Friday, September 08, 2017

TOP STORY >> Supreme Court hears GIF case

Leader senior staff writer

Thursday, in the first case argued after summer recess, Arkansas Supreme Court justices grilled former Jacksonville state Rep. Mike Wilson and three other attorneys as the court ponders the constitutionality of using “surplus” general improvement funds to fund local projects.

Wilson’s appeal was of a narrow November ruling by Circuit Judge Chris Piazza, which found that making GIF grants to local organizations through planning and development districts was constitutional.

The points of contention in Wilson’s appeal were whether or not the GIF grants were unconstitutional as local legislation, whether or not Wilson had standing to bring the suit and if so, if it were a moot point because the money was all spent.

Going to the issue of constitutionality, according to Wilson and his attorney John Ogles, is the planning and development district’s lack of accountability regarding the grants. Plus, Ogles noted, the district itself received $119,000.

Piazza didn’t rule on findings of fact in Wilson’s suit, so they weren’t part of the appeal.

At least two justices suggested that an option might be to remand the case to Piazza for a finding of fact.

“Sam (Jones, attorney for the Central Arkansas Planning and Development District) and I agreed that remanding the case to Piazza would be a proper remedy, as suggested by Justice Robin Wynne,” Ogles said on Friday.

The $15 million distributed through Central Arkansas Planning and Development District and each of the seven other planning and development districts was from estate taxes and some carryover, and Wilson conceded he did not pay any estate taxes in that time frame.

But Justice Josephine L. Hart asked Assistant Attorney General Jennifer Merritt if the record showed where the carryover money came from originally. She said it didn’t, but that the onus to identify the source was on Wilson.

Merritt and Wilson, himself a former state representative and an attorney, answered questions well beyond their allotted 15 minutes, as did Jones and Wilson’s attorney John Ogles of Jacksonville, each of whom was allotted five minutes.

Wilson had thought the matter settled when, in 2007, Circuit Judge Willard Proctor ruled in his favor, finding the GIF grants unconstitutional and upon appeal, the state Supreme Court upheld that ruling unanimously.

But by 2014, legislators believed that they found a way around the rule against local legislation by channeling the money through the state’s eight planning and development districts, then enacting the will of the individual legislators, instead of the old way — direct appropriation.

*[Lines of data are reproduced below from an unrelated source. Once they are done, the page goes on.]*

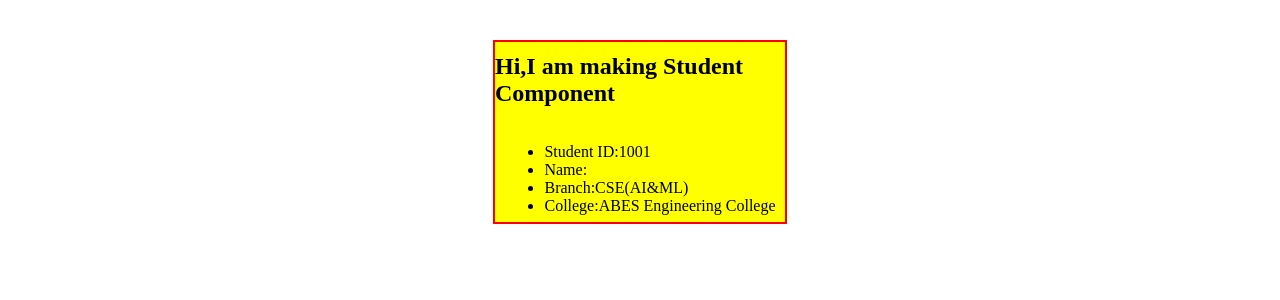
Repository: ashurauza/FSD_Sem5
Page: / (app in FSD_Sem5/CSS/ReactRevisionDOM/)
The author's editor kept a copy of each file at every save. The page is drawn from the files as they stood at one save, then again after a run of saves.
The browser window is 1280 px wide. The pictures show the whole page.
The project was rebuilt for these pictures with package versions that can differ from the ones it lists, and the page was loaded fresh each time.

Above is the page before, as saved 2025-10-29 15:36:02.

After the next 3 saves:
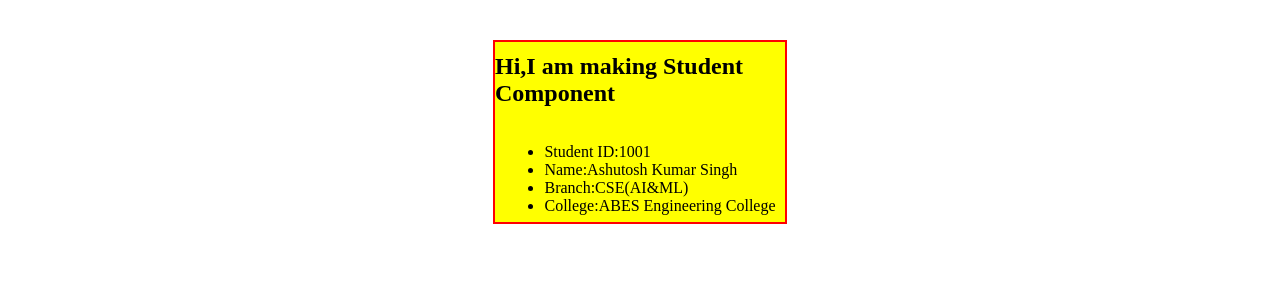
The 3 saves are shown as one change because they came seconds apart.
The last was saved 11 s later.
--- a/FSD_Sem5/CSS/ReactRevisionDOM/student.jsx
+++ b/FSD_Sem5/CSS/ReactRevisionDOM/student.jsx
@@ -9,7 +9,7 @@
     Hi,I am making Student Component
 </h2>
 const li11=<li>Student ID:1001</li>
-const li22=<li>Name: </li>
+const li22=<li>Name:Ashutosh Kumar Singh </li>
 const li33=<li>Branch:CSE(AI&ML)</li>
 const li44=<li>College:ABES Engineering College</li>
 const ul1=<ul>{[li11,li22,li33,li44]}</ul>
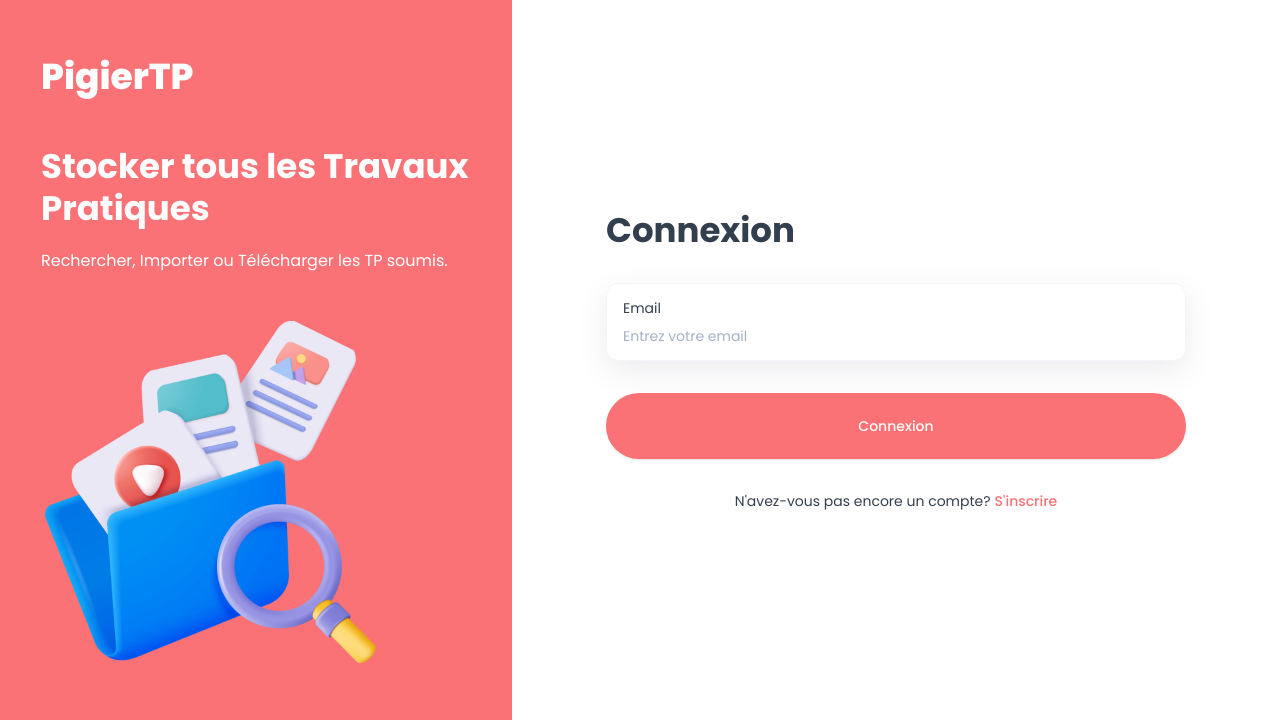
Repository: Tychiq/pigier_tp
Page: /sign-in
The author's editor kept a copy of each file at every save. The page is drawn from the files as they stood at one save, then again after the next save.
The browser window is 1280 px wide. The pictures show the whole page.
The page's requests for data from a server got no answer. The project was rebuilt for these pictures with package versions that can differ from the ones it lists, and the page was loaded fresh each time. The framework's server and built-in components were replaced by stand-ins that run in the browser. No one was signed in, and anything a server would have sent is missing. Also part of the build but not shown: next.config.ts, components/ui/alert-dialog.tsx, components/ui/input-otp.tsx, components/OTPModal.tsx.

Above is the page before, as saved 2025-05-02 11:24:16.

After the next save:
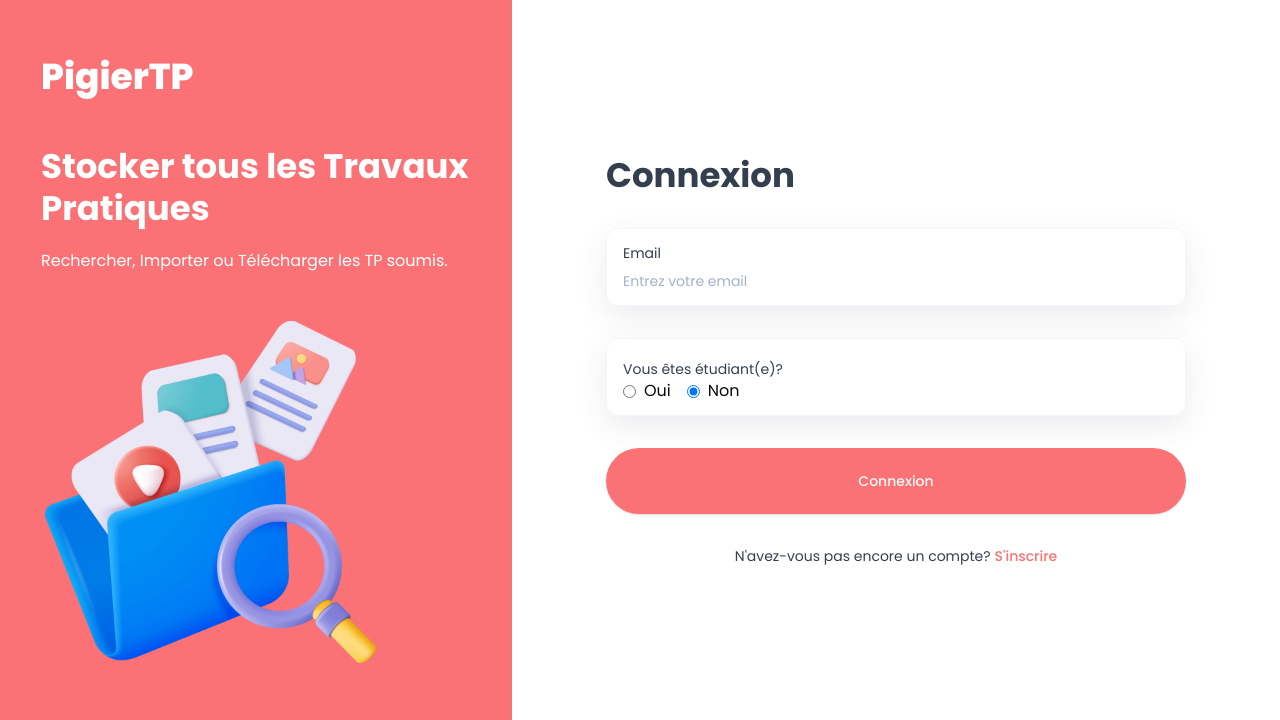
Saved 11 s later.
--- a/components/AuthForm.tsx
+++ b/components/AuthForm.tsx
@@ -29,8 +29,10 @@ const authFormSchema = (formType: FormType) => {
       formType === "sign-up"
         ? z.string().min(2).max(50)
         : z.string().optional(),
+    isStudent: z.boolean(),
   });
 };
+
 
 const AuthForm = ({ type }: { type: FormType }) => {
   const [isLoading, setIsLoading] = useState(false);
@@ -43,7 +45,8 @@ const AuthForm = ({ type }: { type: FormType }) => {
     defaultValues: {
       fullName: "",
       email: "",
-    },
+      isStudent: false,
+    }
   });
 
   const onSubmit = async (values: z.infer<typeof formSchema>) => {
@@ -119,6 +122,43 @@ const AuthForm = ({ type }: { type: FormType }) => {
               </FormItem>
             )}
           />
+
+<FormField
+  control={form.control}
+  name="isStudent"
+  render={({ field }) => (
+    <FormItem>
+      <div className="shad-form-item">
+        <FormLabel className="shad-form-label">Vous êtes étudiant(e)?</FormLabel>
+        <FormControl>
+          <div className="flex items-center space-x-4">
+            <label className="flex items-center space-x-2">
+              <input
+                type="radio"
+                value="true"
+                checked={field.value === true}
+                onChange={() => field.onChange(true)}
+              />
+              <span>Oui</span>
+            </label>
+            <label className="flex items-center space-x-2">
+              <input
+                type="radio"
+                value="false"
+                checked={field.value === false}
+                onChange={() => field.onChange(false)}
+              />
+              <span>Non</span>
+            </label>
+          </div>
+        </FormControl>
+      </div>
+
+      <FormMessage className="shad-form-message" />
+    </FormItem>
+  )}
+/>
+
 
           <Button
             type="submit"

Planning and development district boards, made up of mayors and county judges, made the final decisions, but acceded to the wishes of legislators. State representatives were allowed to designate $70,000 worth of grants each and $285,000 for state senators.

Wilson calls the workaround essentially a money-laundering scheme.

Grant applications are made from, for instance, volunteer fire departments, libraries, community centers, softball complexes and church colleges.

“Nobody’s against Meals on Wheels,” Wilson has said, “but GIF grants are not the way to do it.”

Wilson argued for restitution to the state treasury if the court rules the grants unconstitutional.

Merritt argued that restitution is not an available remedy if state agencies and officials acted in good faith in making those grants.

In most instances, the court will rule in about two weeks, according to Jones.

“It was one of the most extensive oral arguments I’ve ever seen,” Jones said. “They went well beyond the allotted time.”

He suggested a ruling may take longer than usual.